This is almost unbelievable now, as I am a huge fan (My classroom is Harry themed.) But, J.K. Rowling. I loved Harry as soon as I started to read it, but I was very reluctant. I couldn’t understand the hype – my class at the time literally fought over the classroom copies. My second shocker is Cressida Cowell. My boys love How to Train Your Dragon, but when I tried to read to them, I found the books arduous and tricky to read aloud. I couldn’t get into the audio books either. Then The Wizards of Once happened, again I read it to my boys and fell in love. I am now reading Twice Magic.
What’s your favourite under-appreciated novel?

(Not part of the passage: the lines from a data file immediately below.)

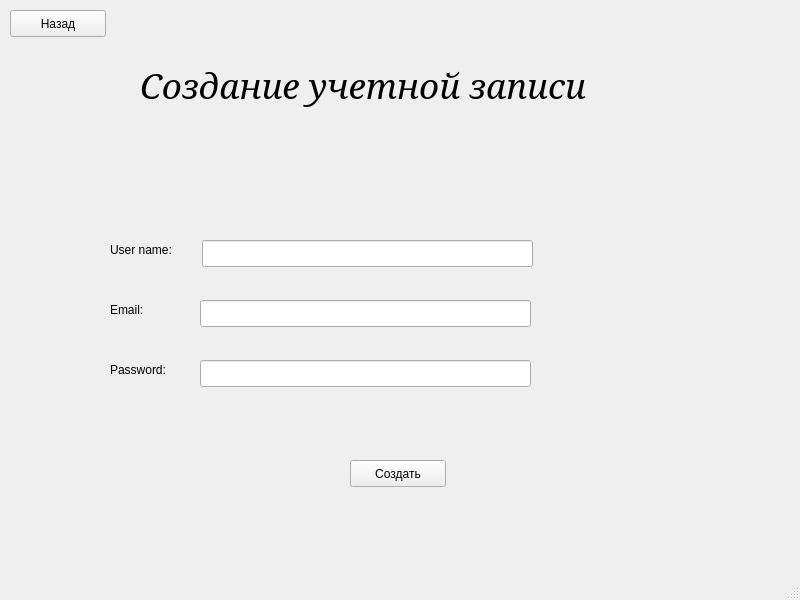
This is mainwindow.ui in klodDelkrua/gui_bibliotheque_audio_Qt as Qt 5 draws it before an edit. The edited form follows.
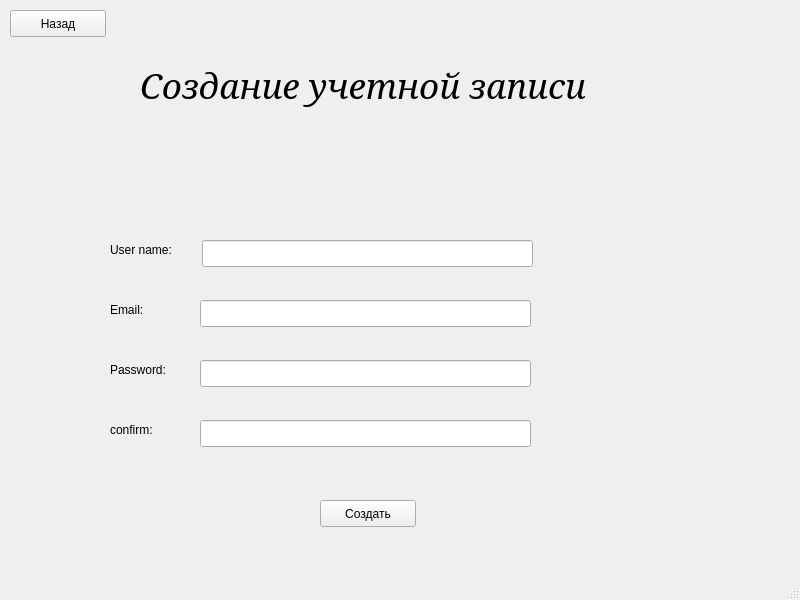
This is the edited form. The open tabs and pages were chosen to show the change.

The edit to the form file:
```diff
--- a/mainwindow.ui
+++ b/mainwindow.ui
@@ -290,8 +290,8 @@
      <widget class="QPushButton" name="pushButton_6">
       <property name="geometry">
        <rect>
-        <x>350</x>
-        <y>460</y>
+        <x>320</x>
+        <y>500</y>
         <width>96</width>
         <height>27</height>
        </rect>
@@ -313,6 +313,29 @@
        <string>Назад</string>
       </property>
      </widget>
+     <widget class="QLabel" name="label_11">
+      <property name="geometry">
+       <rect>
+        <x>110</x>
+        <y>420</y>
+        <width>71</width>
+        <height>19</height>
+       </rect>
+      </property>
+      <property name="text">
+       <string>confirm:</string>
+      </property>
+     </widget>
+     <widget class="QLineEdit" name="inputConfirm">
+      <property name="geometry">
+       <rect>
+        <x>200</x>
+        <y>420</y>
+        <width>331</width>
+        <height>27</height>
+       </rect>
+      </property>
+     </widget>
     </widget>
     <widget class="QWidget" name="page_4">
      <widget class="QLabel" name="label_9">
```
Left out of the diff: 8 changed lines with no effect on the pictures.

Siberia by Ann Halam I just find it haunting, it reminds me of His Dark Materials Trilogy.
Have you ever experienced reader’s block?
Yes, but only as an adult. As a child I rarely gave up on a book, I felt once you had started, you had to continue. Now I know quite quickly if a book isn’t for me and just stop. I have gone for periods of time of not reading, the pressure of work has got in the way and I’ve not felt relaxed enough to stop and read. I don’t do that anymore.
Are you drawn to a particular genre or type of book or do you read a variety of genres?
I love to read children’s and YA books. I hardly ever read “grown up books”. I’m a sucker for a good picture book, however my absolute love is magic/fantasy.
What book are you currently reading?
At school in our daily reading sessions, I am reading Twice Magic by Cressida Cowell. At home I am reading The Cruel Prince by Holly Black.
Where’s your favourite place to read?
Anywhere really. I do love reading in bed, at the beach and in the bath.
Which three books would you recommend to primary school aged children and why?
Odd Dog Out by Rod Biddulph. It rhymes, it is fun to read and listen to. The illustrations are beautiful and the message is wonderful.
Wizards of Once by Cressida Cowell. The characters are brilliant and lovable, the language Cressida uses is fantastic and it’s just a great magical adventure story.
Boy by Roald Dahl is just a pleasure to read, his stories are funny, sad, fascinating and a marvellous insight into his life.
Finally: in one sentence, what does reading for pleasure mean to you?
Necessity, sanity, enjoyment, imagination, reading for pleasure is an integral part of my life and my personality.